It has been one of the most informative books I have read.
Howard Goodall’s history of music has been providing a very meaningful explanation to the various historical events that defined the music of today.
As an amateur musician, one of my greatest desires was to study the history of music and understand why music is what it is today. To be frank, this book provided answers to almost all of my questions regarding the music of the 21st century.
As you can appreciate however, it is only after we understand our musical past that we can explain our present and plan better for our future. Music is no exception to actual life.
Howard Goodall dedicated 35 pages at the Age of Discovery where the origins of music are described. Until 1450 AD a very small amount of musical elements (documents or instruments) is saved to this day. It is, after all during early 14th century that Guido of Arezzo gave us the notation basics as we know them today (stave). The Age of Penitence (from 1450 AD until 1650 AD) has been incredibly important to the history of music not just because of polyphony but also due to some musical masterminds such as Claudio Monteverdi. Age of Invention (1650 AD until 1750 AD) is a remarkable era which has given us some incredible musical pieces (Four Seasons, Hallelujah) as well as some more musical masterminds such as Johann Sebastian Bach, Antonio Vivaldi and George Frideric Handel.

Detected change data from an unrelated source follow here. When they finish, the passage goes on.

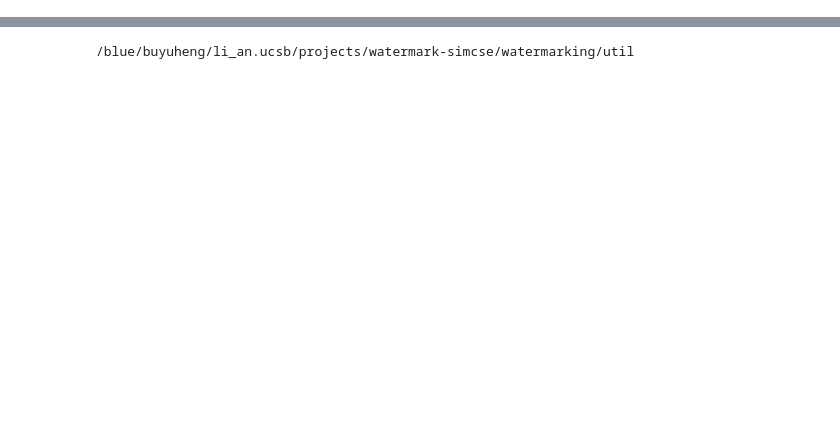
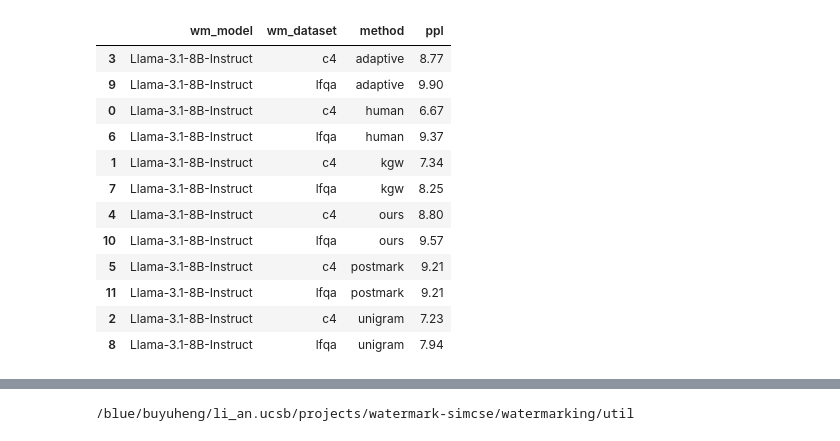
Before and after one commit to an1118/contrastive-watermark, a Jupyter notebook: watermarking/util/draw_plots.ipynb, the cells around one changed output, grey strips where cells are left out. Cells and saved outputs as stored; diff of their text form; code cells hidden in the pictures; blank space fills up the shorter version.

```diff
--- a/watermarking/util/draw_plots.ipynb
+++ b/watermarking/util/draw_plots.ipynb
@@ -191,0 +758,4 @@ baseline_results.to_csv(os.path.join(root_path, 'baseline_roc_auc_results.csv'),
+# %%
+df = pd.DataFrame(results)
+df_sorted = df.sort_values(by=['Overall', 'Relevance', 'Text quality'], ascending=False)
+df_sorted
@@ -191,0 +790,22 @@ baseline_results.to_csv(os.path.join(root_path, 'baseline_roc_auc_results.csv'),
+# %%
+results = []
+alpha = 3.0
+delta0 = 0.1
+delta_values = [0.13, 0.15, 0.17]
+
+for wm_model in wm_model_names:
+    for wm_dataset in datasets:
+        for delta in delta_values:
+            info = methods_info['ours']
+            method = 'ours'
+            path = info["path"].format(wm_model=wm_model, wm_dataset=wm_dataset, alpha=alpha, delta0=delta0, delta=delta)
+            column_name = info["column_name"]
+            column_name = f'ppl_{info[f"column_name"]}'
+            df = pd.read_csv(path)
+            ppl = round(df[column_name].median(), 2)
+            tmp = {'wm_model': wm_model, 'wm_dataset': wm_dataset, 'delta': delta, 'ppl': ppl}
+            results.append(tmp)
+
+result_df = pd.DataFrame(results)
+result_df = result_df.sort_values('delta')
+result_df
@@ -191,0 +820,32 @@ baseline_results.to_csv(os.path.join(root_path, 'baseline_roc_auc_results.csv'),
+# %%
+results = []
+for wm_model in wm_model_names:
+    for wm_dataset in datasets:
+        for method, info in methods_info.items():
+            path = info["path"].format(wm_model=wm_model, wm_dataset=wm_dataset, alpha=alpha, delta0=delta0, delta=delta)
+            column_name = info["column_name"]
+            column_name = f'ppl_{info[f"column_name"]}'
+            df = pd.read_csv(path)
+            ppl = round(df[column_name].median(), 2)
+            tmp = {'wm_model': wm_model, 'wm_dataset': wm_dataset, 'method': method, 'ppl': ppl}
+            results.append(tmp)
+
+result_df = pd.DataFrame(results)
+# %%
+result_df = pd.DataFrame(results)
+result_df_sorted = result_df.sort_values(by=['wm_model', 'method'])
+result_df_sorted
+# %% [output]
+|  | wm_model | wm_dataset | method | ppl |
+| 3 | Llama-3.1-8B-Instruct | c4 | adaptive | 8.77 |
+| 9 | Llama-3.1-8B-Instruct | lfqa | adaptive | 9.90 |
+| 0 | Llama-3.1-8B-Instruct | c4 | human | 6.67 |
+| 6 | Llama-3.1-8B-Instruct | lfqa | human | 9.37 |
+| 1 | Llama-3.1-8B-Instruct | c4 | kgw | 7.34 |
+| 7 | Llama-3.1-8B-Instruct | lfqa | kgw | 8.25 |
+| 4 | Llama-3.1-8B-Instruct | c4 | ours | 8.80 |
+| 10 | Llama-3.1-8B-Instruct | lfqa | ours | 9.57 |
+| 5 | Llama-3.1-8B-Instruct | c4 | postmark | 9.21 |
+| 11 | Llama-3.1-8B-Instruct | lfqa | postmark | 9.21 |
+| 2 | Llama-3.1-8B-Instruct | c4 | unigram | 7.23 |
+| 8 | Llama-3.1-8B-Instruct | lfqa | unigram | 7.94 |
```
Also changed, not shown: parts of 59 cells of this notebook, 14 other files.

During the Age of Elegance and Sentiment (1750 – 1850 AD) we have the greatest composers of all time that is Ludwig van Beethoven and Wolfgang Amadeus Mozart. Their magnificent concertos and symphonies have given room to more musical instruments. Important figures such as Chopin, Schubert and Felix Mendelssohn also made their presence during this period and have given us some extraordinary music. The Age of Tragedy (1850 – 1890) is dominated by Richard Wagner who gave enormous power to orchestras. Wagner was key to the theatrical performances as we know them today. It is true that theaters built today, still follow the principles introduced by Wagner to accommodate large orchestras and ensure the acoustics are up to the standards.
The Age of Rebellion (1890 – 1918 AD) introduces Gustav Mahler, Richard Strauss, Claude Debussy and Igor Stravinsky. Finally, we still have the Popular Age (1918 – 1945 AD) where we can distinguish, among others, George Gershwin for the jazz touch he gave to classical music as well as Carl Orff. It is true that several musical movements begin to establish themselves very well during those times (the Blues). For the most recent present, the Beatles, Stevie Wonder and various others have shaped the sound as we know it today.
The history of music has been produced for TV by the BBC. I would advise all interested to watch the series.
Episode 1 : The age of Discovery
Episode 2: The age of Invention
Episode 3: The age of Elegance and Sentiment
Episode 4: The age of Tragedy
Episode 5: The age of Rebellion
Episode 6: The Popular Age